WHAT IS REQUIRED:
Both the line with "Single flashcard component" and the line with "(CC-CEDICT → SQLite)" in the records below must appear in the output, along with every line between them, exactly and with nothing added.

THE RECORDS:
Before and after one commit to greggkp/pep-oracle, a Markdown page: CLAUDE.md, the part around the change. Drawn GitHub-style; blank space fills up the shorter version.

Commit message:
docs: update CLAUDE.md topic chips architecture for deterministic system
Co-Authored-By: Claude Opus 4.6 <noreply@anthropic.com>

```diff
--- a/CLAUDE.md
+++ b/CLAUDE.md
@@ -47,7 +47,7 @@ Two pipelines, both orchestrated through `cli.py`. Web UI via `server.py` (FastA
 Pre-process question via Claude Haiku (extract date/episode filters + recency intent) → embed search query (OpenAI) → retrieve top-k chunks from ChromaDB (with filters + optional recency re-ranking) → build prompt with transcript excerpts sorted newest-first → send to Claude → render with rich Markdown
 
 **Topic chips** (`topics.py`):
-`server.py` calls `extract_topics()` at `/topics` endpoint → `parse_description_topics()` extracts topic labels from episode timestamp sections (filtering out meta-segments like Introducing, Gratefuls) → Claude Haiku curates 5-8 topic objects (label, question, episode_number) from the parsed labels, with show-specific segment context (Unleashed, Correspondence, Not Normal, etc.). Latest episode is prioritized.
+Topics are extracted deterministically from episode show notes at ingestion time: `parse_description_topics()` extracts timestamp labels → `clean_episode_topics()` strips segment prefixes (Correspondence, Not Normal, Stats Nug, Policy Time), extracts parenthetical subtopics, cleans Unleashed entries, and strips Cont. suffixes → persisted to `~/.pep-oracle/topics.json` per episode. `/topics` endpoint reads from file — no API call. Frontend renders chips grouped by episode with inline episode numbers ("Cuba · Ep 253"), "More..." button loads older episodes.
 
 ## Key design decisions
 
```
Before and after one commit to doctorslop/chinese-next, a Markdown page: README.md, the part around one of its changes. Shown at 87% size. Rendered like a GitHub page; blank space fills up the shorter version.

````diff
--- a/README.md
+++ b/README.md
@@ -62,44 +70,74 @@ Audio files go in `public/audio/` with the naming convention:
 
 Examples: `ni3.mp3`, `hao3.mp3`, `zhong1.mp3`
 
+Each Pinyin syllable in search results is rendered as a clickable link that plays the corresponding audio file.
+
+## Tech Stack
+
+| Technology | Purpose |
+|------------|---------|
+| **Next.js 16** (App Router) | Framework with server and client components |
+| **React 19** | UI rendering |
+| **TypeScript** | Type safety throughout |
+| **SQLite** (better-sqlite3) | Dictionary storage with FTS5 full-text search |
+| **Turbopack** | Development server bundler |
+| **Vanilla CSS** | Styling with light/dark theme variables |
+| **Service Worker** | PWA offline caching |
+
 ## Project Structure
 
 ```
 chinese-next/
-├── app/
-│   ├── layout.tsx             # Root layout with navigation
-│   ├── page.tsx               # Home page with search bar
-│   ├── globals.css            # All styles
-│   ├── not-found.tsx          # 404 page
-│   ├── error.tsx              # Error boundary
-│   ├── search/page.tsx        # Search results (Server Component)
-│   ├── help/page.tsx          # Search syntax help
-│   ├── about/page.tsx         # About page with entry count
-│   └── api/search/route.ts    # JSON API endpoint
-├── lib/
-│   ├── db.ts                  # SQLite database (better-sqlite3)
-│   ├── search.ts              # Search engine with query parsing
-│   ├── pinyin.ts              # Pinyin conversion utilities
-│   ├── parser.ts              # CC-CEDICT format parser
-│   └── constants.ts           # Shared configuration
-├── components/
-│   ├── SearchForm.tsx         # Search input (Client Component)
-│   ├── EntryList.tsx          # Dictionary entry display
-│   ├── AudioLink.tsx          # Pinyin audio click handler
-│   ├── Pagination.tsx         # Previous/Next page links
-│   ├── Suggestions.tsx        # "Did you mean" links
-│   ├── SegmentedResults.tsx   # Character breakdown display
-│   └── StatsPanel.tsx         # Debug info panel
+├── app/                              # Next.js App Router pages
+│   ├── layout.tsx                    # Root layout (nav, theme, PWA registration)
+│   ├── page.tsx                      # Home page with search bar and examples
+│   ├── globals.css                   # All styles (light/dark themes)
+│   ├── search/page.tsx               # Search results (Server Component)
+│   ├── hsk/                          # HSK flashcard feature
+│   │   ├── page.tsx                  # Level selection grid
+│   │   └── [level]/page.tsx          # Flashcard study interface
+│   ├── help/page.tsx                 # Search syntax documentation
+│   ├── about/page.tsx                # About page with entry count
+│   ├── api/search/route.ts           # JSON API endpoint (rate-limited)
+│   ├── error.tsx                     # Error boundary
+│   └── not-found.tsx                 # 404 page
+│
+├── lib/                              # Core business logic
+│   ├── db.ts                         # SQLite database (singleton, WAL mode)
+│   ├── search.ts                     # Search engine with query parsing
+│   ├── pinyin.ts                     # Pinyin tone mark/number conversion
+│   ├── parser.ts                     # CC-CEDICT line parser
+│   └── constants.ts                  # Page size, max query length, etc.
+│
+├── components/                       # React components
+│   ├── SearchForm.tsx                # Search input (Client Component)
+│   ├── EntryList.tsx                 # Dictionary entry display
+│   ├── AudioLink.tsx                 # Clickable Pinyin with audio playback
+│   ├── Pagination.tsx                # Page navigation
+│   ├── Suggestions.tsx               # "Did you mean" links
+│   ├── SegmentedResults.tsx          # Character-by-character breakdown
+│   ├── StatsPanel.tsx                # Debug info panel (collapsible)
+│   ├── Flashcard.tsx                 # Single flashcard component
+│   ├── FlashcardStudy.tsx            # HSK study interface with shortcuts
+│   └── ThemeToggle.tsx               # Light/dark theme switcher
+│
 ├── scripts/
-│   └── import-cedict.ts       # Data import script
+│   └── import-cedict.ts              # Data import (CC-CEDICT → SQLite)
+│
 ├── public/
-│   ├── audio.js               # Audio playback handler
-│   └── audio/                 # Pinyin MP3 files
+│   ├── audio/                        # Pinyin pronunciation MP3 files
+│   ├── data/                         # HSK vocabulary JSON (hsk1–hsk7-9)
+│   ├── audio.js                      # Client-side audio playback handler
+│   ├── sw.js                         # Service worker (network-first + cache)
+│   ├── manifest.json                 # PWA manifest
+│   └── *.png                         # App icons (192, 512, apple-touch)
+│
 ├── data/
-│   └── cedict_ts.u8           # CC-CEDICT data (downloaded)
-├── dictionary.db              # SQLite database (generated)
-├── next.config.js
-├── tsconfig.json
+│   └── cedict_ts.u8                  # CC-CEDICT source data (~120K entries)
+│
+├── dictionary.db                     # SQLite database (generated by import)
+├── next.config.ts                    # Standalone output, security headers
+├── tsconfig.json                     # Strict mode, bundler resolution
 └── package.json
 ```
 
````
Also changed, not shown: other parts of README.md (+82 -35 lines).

YOUR SOLUTION:
+│   ├── Flashcard.tsx                 # Single flashcard component
+│   ├── FlashcardStudy.tsx            # HSK study interface with shortcuts
+│   └── ThemeToggle.tsx               # Light/dark theme switcher
+│
 ├── scripts/
-│   └── import-cedict.ts       # Data import script
+│   └── import-cedict.ts              # Data import (CC-CEDICT → SQLite)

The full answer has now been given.